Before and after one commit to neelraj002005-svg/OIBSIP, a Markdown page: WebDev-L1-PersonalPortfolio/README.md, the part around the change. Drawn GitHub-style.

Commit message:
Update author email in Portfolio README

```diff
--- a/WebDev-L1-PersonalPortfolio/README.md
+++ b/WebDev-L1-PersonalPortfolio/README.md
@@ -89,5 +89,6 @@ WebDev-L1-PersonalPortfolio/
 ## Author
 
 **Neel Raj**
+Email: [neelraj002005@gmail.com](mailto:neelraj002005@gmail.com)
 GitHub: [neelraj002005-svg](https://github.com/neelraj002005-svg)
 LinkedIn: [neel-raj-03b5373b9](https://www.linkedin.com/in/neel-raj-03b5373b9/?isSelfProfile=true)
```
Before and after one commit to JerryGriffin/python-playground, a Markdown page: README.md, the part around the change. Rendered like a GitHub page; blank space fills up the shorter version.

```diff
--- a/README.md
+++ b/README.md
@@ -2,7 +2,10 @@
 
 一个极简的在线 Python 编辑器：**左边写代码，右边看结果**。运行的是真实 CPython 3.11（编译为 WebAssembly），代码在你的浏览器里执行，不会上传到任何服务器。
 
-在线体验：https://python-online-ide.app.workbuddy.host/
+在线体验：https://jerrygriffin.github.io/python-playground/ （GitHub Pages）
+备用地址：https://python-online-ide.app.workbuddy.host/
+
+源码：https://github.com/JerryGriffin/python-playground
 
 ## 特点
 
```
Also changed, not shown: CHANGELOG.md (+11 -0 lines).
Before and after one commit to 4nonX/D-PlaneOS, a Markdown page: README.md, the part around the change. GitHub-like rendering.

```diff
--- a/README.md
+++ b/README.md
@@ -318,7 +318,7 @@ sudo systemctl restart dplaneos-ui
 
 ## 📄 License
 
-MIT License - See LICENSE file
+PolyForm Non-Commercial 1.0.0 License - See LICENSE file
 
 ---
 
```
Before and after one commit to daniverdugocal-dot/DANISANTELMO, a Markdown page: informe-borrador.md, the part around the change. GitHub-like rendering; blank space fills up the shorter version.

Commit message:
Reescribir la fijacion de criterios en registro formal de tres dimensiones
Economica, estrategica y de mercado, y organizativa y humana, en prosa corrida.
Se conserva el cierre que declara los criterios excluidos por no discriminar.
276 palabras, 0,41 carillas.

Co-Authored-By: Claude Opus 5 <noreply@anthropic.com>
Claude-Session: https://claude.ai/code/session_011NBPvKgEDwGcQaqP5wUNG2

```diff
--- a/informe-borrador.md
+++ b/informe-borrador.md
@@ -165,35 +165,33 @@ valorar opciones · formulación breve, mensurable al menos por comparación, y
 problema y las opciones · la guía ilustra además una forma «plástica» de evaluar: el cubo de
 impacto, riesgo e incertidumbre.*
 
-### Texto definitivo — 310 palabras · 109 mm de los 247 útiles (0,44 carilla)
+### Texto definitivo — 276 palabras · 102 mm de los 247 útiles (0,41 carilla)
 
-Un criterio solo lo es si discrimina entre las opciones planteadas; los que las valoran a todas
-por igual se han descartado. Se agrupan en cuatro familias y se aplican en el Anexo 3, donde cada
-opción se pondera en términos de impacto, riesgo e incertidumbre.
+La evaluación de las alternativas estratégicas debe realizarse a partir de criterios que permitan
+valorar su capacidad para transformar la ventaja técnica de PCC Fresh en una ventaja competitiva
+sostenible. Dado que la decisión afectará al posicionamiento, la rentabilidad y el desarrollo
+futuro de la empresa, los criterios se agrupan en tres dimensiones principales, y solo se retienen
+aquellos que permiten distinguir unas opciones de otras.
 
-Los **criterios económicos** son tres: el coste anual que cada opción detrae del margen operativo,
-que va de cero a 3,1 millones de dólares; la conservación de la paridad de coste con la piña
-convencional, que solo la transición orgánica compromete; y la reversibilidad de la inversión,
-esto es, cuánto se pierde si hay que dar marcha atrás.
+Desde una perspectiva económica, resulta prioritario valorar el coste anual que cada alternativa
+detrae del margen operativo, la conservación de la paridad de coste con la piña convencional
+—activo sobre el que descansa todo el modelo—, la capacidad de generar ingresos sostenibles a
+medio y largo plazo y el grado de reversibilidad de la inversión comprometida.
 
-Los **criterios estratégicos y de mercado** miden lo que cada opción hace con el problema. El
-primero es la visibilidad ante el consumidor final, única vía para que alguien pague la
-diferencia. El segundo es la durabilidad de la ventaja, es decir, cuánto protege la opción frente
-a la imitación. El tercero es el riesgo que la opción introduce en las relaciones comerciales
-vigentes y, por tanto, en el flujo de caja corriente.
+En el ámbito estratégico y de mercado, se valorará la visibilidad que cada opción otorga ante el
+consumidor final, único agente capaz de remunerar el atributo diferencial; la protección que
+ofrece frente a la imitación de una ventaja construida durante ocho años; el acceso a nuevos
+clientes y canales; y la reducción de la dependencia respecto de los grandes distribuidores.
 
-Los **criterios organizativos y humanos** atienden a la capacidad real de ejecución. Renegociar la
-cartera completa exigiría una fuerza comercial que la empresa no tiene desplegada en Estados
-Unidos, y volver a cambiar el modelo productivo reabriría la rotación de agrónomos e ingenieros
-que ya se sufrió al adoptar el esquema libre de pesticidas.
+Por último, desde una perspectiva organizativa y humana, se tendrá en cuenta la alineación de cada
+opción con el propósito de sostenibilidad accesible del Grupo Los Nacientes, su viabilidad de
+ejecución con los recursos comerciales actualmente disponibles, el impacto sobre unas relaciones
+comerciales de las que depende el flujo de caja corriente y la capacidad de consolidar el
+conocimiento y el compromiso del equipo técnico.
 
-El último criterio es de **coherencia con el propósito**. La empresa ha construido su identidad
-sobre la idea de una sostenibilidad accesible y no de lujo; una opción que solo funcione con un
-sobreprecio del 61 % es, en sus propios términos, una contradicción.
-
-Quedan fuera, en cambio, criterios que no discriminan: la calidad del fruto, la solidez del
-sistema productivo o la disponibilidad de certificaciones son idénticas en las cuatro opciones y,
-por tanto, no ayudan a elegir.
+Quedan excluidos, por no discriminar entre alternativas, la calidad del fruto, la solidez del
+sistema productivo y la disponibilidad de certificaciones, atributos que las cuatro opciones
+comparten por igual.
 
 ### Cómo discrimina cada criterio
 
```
______________________________
--- WORK REQUIRED ---
Return every record above exactly as written.

--- ANSWER BOX ---
Before and after one commit to neelraj002005-svg/OIBSIP, a Markdown page: WebDev-L1-PersonalPortfolio/README.md, the part around the change. Drawn GitHub-style.

Commit message:
Update author email in Portfolio README

```diff
--- a/WebDev-L1-PersonalPortfolio/README.md
+++ b/WebDev-L1-PersonalPortfolio/README.md
@@ -89,5 +89,6 @@ WebDev-L1-PersonalPortfolio/
 ## Author
 
 **Neel Raj**
+Email: [neelraj002005@gmail.com](mailto:neelraj002005@gmail.com)
 GitHub: [neelraj002005-svg](https://github.com/neelraj002005-svg)
 LinkedIn: [neel-raj-03b5373b9](https://www.linkedin.com/in/neel-raj-03b5373b9/?isSelfProfile=true)
```
Before and after one commit to JerryGriffin/python-playground, a Markdown page: README.md, the part around the change. Rendered like a GitHub page; blank space fills up the shorter version.

```diff
--- a/README.md
+++ b/README.md
@@ -2,7 +2,10 @@
 
 一个极简的在线 Python 编辑器：**左边写代码，右边看结果**。运行的是真实 CPython 3.11（编译为 WebAssembly），代码在你的浏览器里执行，不会上传到任何服务器。
 
-在线体验：https://python-online-ide.app.workbuddy.host/
+在线体验：https://jerrygriffin.github.io/python-playground/ （GitHub Pages）
+备用地址：https://python-online-ide.app.workbuddy.host/
+
+源码：https://github.com/JerryGriffin/python-playground
 
 ## 特点
 
```
Also changed, not shown: CHANGELOG.md (+11 -0 lines).
Before and after one commit to 4nonX/D-PlaneOS, a Markdown page: README.md, the part around the change. GitHub-like rendering.

```diff
--- a/README.md
+++ b/README.md
@@ -318,7 +318,7 @@ sudo systemctl restart dplaneos-ui
 
 ## 📄 License
 
-MIT License - See LICENSE file
+PolyForm Non-Commercial 1.0.0 License - See LICENSE file
 
 ---
 
```
Before and after one commit to daniverdugocal-dot/DANISANTELMO, a Markdown page: informe-borrador.md, the part around the change. GitHub-like rendering; blank space fills up the shorter version.

Commit message:
Reescribir la fijacion de criterios en registro formal de tres dimensiones
Economica, estrategica y de mercado, y organizativa y humana, en prosa corrida.
Se conserva el cierre que declara los criterios excluidos por no discriminar.
276 palabras, 0,41 carillas.

Co-Authored-By: Claude Opus 5 <noreply@anthropic.com>
Claude-Session: https://claude.ai/code/session_011NBPvKgEDwGcQaqP5wUNG2

```diff
--- a/informe-borrador.md
+++ b/informe-borrador.md
@@ -165,35 +165,33 @@ valorar opciones · formulación breve, mensurable al menos por comparación, y
 problema y las opciones · la guía ilustra además una forma «plástica» de evaluar: el cubo de
 impacto, riesgo e incertidumbre.*
 
-### Texto definitivo — 310 palabras · 109 mm de los 247 útiles (0,44 carilla)
+### Texto definitivo — 276 palabras · 102 mm de los 247 útiles (0,41 carilla)
 
-Un criterio solo lo es si discrimina entre las opciones planteadas; los que las valoran a todas
-por igual se han descartado. Se agrupan en cuatro familias y se aplican en el Anexo 3, donde cada
-opción se pondera en términos de impacto, riesgo e incertidumbre.
+La evaluación de las alternativas estratégicas debe realizarse a partir de criterios que permitan
+valorar su capacidad para transformar la ventaja técnica de PCC Fresh en una ventaja competitiva
+sostenible. Dado que la decisión afectará al posicionamiento, la rentabilidad y el desarrollo
+futuro de la empresa, los criterios se agrupan en tres dimensiones principales, y solo se retienen
+aquellos que permiten distinguir unas opciones de otras.
 
-Los **criterios económicos** son tres: el coste anual que cada opción detrae del margen operativo,
-que va de cero a 3,1 millones de dólares; la conservación de la paridad de coste con la piña
-convencional, que solo la transición orgánica compromete; y la reversibilidad de la inversión,
-esto es, cuánto se pierde si hay que dar marcha atrás.
+Desde una perspectiva económica, resulta prioritario valorar el coste anual que cada alternativa
+detrae del margen operativo, la conservación de la paridad de coste con la piña convencional
+—activo sobre el que descansa todo el modelo—, la capacidad de generar ingresos sostenibles a
+medio y largo plazo y el grado de reversibilidad de la inversión comprometida.
 
-Los **criterios estratégicos y de mercado** miden lo que cada opción hace con el problema. El
-primero es la visibilidad ante el consumidor final, única vía para que alguien pague la
-diferencia. El segundo es la durabilidad de la ventaja, es decir, cuánto protege la opción frente
-a la imitación. El tercero es el riesgo que la opción introduce en las relaciones comerciales
-vigentes y, por tanto, en el flujo de caja corriente.
+En el ámbito estratégico y de mercado, se valorará la visibilidad que cada opción otorga ante el
+consumidor final, único agente capaz de remunerar el atributo diferencial; la protección que
+ofrece frente a la imitación de una ventaja construida durante ocho años; el acceso a nuevos
+clientes y canales; y la reducción de la dependencia respecto de los grandes distribuidores.
 
-Los **criterios organizativos y humanos** atienden a la capacidad real de ejecución. Renegociar la
-cartera completa exigiría una fuerza comercial que la empresa no tiene desplegada en Estados
-Unidos, y volver a cambiar el modelo productivo reabriría la rotación de agrónomos e ingenieros
-que ya se sufrió al adoptar el esquema libre de pesticidas.
+Por último, desde una perspectiva organizativa y humana, se tendrá en cuenta la alineación de cada
+opción con el propósito de sostenibilidad accesible del Grupo Los Nacientes, su viabilidad de
+ejecución con los recursos comerciales actualmente disponibles, el impacto sobre unas relaciones
+comerciales de las que depende el flujo de caja corriente y la capacidad de consolidar el
+conocimiento y el compromiso del equipo técnico.
 
-El último criterio es de **coherencia con el propósito**. La empresa ha construido su identidad
-sobre la idea de una sostenibilidad accesible y no de lujo; una opción que solo funcione con un
-sobreprecio del 61 % es, en sus propios términos, una contradicción.
-
-Quedan fuera, en cambio, criterios que no discriminan: la calidad del fruto, la solidez del
-sistema productivo o la disponibilidad de certificaciones son idénticas en las cuatro opciones y,
-por tanto, no ayudan a elegir.
+Quedan excluidos, por no discriminar entre alternativas, la calidad del fruto, la solidez del
+sistema productivo y la disponibilidad de certificaciones, atributos que las cuatro opciones
+comparten por igual.
 
 ### Cómo discrimina cada criterio
 
```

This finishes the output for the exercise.